Exercise requirements: Once every line in the data below has been checked for "PORTING", give the number of lines that hold it, and only that.

====

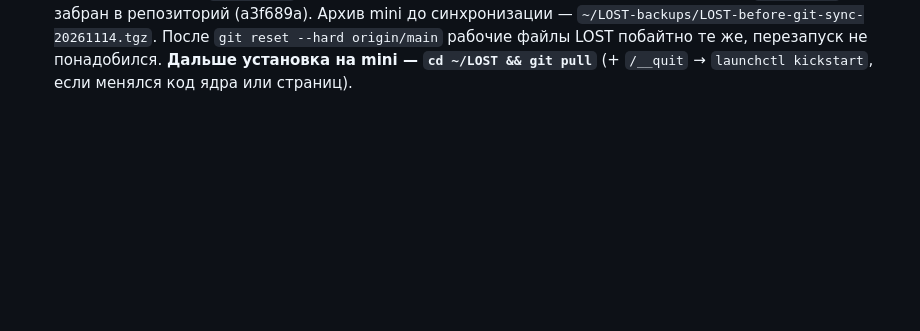
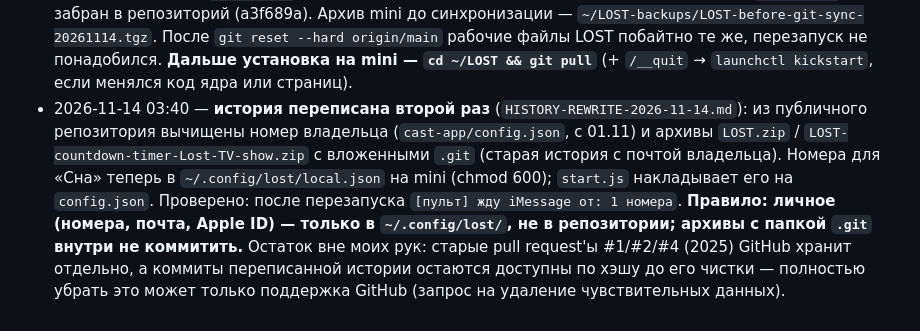
Before and after one commit to exrector/LOST-countdown-timer-Lost-TV-show, a Markdown page: PORTING.md, the part around the change. Rendered like a GitHub page; blank space fills up the shorter version.

Commit message:
PORTING: второе переписывание истории, правило про личные данные
Co-Authored-By: Claude Opus 5.5 <noreply@anthropic.com>

```diff
--- a/PORTING.md
+++ b/PORTING.md
@@ -366,3 +366,4 @@ iMessage с номеров `config.json → sleepFrom` на Apple ID Mac mini =
 - 2026-11-14 03:30 — область плашек между строкой ввода и служебной строкой, три полосы (`cast-app/bridge.js`); pid 69082 → 69197.
 - 2026-11-14 03:40 — резерв третьей плашки `window.LostBottomNotice` (`cast-app/bridge.js`); pid 69197 → 69428. Наведение порядка: службы LOST на mini все работают (exit 0), ограниченная команда роутера `/opt/bin/lost-vpn-command` = `vpn/router-command.sh` побайтно, `vpn.json` без `autoSwitch` → автосмена включена. Найдено, не исправлено: 3 × `IndexSizeError` в `muse/client.js` 13.11 (12:05, 12:49, 13:14; WKWebView указывает строки 71–75, где такой ошибки быть не может — место не определено); в `core-error.log` 827 строк «[экран] временно не удалось прочитать список экранов» — предупреждение нативного окна при сне мониторов. Клон `~/LOST` на mini отстаёт от origin (3c83608) и грязный — файлы ставятся подменой; синхронизацию git на mini не делал.
 - 2026-11-14 03:50 — **репозиторий сведён в одну ветку `main`**, клон на mini приведён к ней. `main` перемотан вперёд до `fix/station-keys-chat-order-pause` (+101 коммит, без слияний); `fix/…` (локально и на GitHub) и `exrector/effective-goggles` удалены — целиком входили в `main`; `backup-before-noreply-20261014` (история до переписывания 26.10, с личными данными) не публиковалась — содержимое вершины совпадает с переписанной копией, ветка снята локально. Полный бандл всех прежних веток — `~/Documents/PROJECTS/LOST-git-archive/LOST-all-branches-20261114.bundle` (MacBook, не в репозитории). На mini перед синхронизацией сверены все файлы: уникального в старых версиях документов/тестов не было; бинарник `LOSTNative` на mini новее репозиторного (собран 13.11 из текущего `main.swift`) — забран в репозиторий (a3f689a). Архив mini до синхронизации — `~/LOST-backups/LOST-before-git-sync-20261114.tgz`. После `git reset --hard origin/main` рабочие файлы LOST побайтно те же, перезапуск не понадобился. **Дальше установка на mini — `cd ~/LOST && git pull`** (+ `/__quit` → `launchctl kickstart`, если менялся код ядра или страниц).
+- 2026-11-14 03:40 — **история переписана второй раз** (`HISTORY-REWRITE-2026-11-14.md`): из публичного репозитория вычищены номер владельца (`cast-app/config.json`, с 01.11) и архивы `LOST.zip` / `LOST-countdown-timer-Lost-TV-show.zip` с вложенными `.git` (старая история с почтой владельца). Номера для «Сна» теперь в `~/.config/lost/local.json` на mini (chmod 600); `start.js` накладывает его на `config.json`. Проверено: после перезапуска `[пульт] жду iMessage от: 1 номера`. **Правило: личное (номера, почта, Apple ID) — только в `~/.config/lost/`, не в репозитории; архивы с папкой `.git` внутри не коммитить.** Остаток вне моих рук: старые pull request'ы #1/#2/#4 (2025) GitHub хранит отдельно, а коммиты переписанной истории остаются доступны по хэшу до его чистки — полностью убрать это может только поддержка GitHub (запрос на удаление чувствительных данных).
```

====

Task response: 4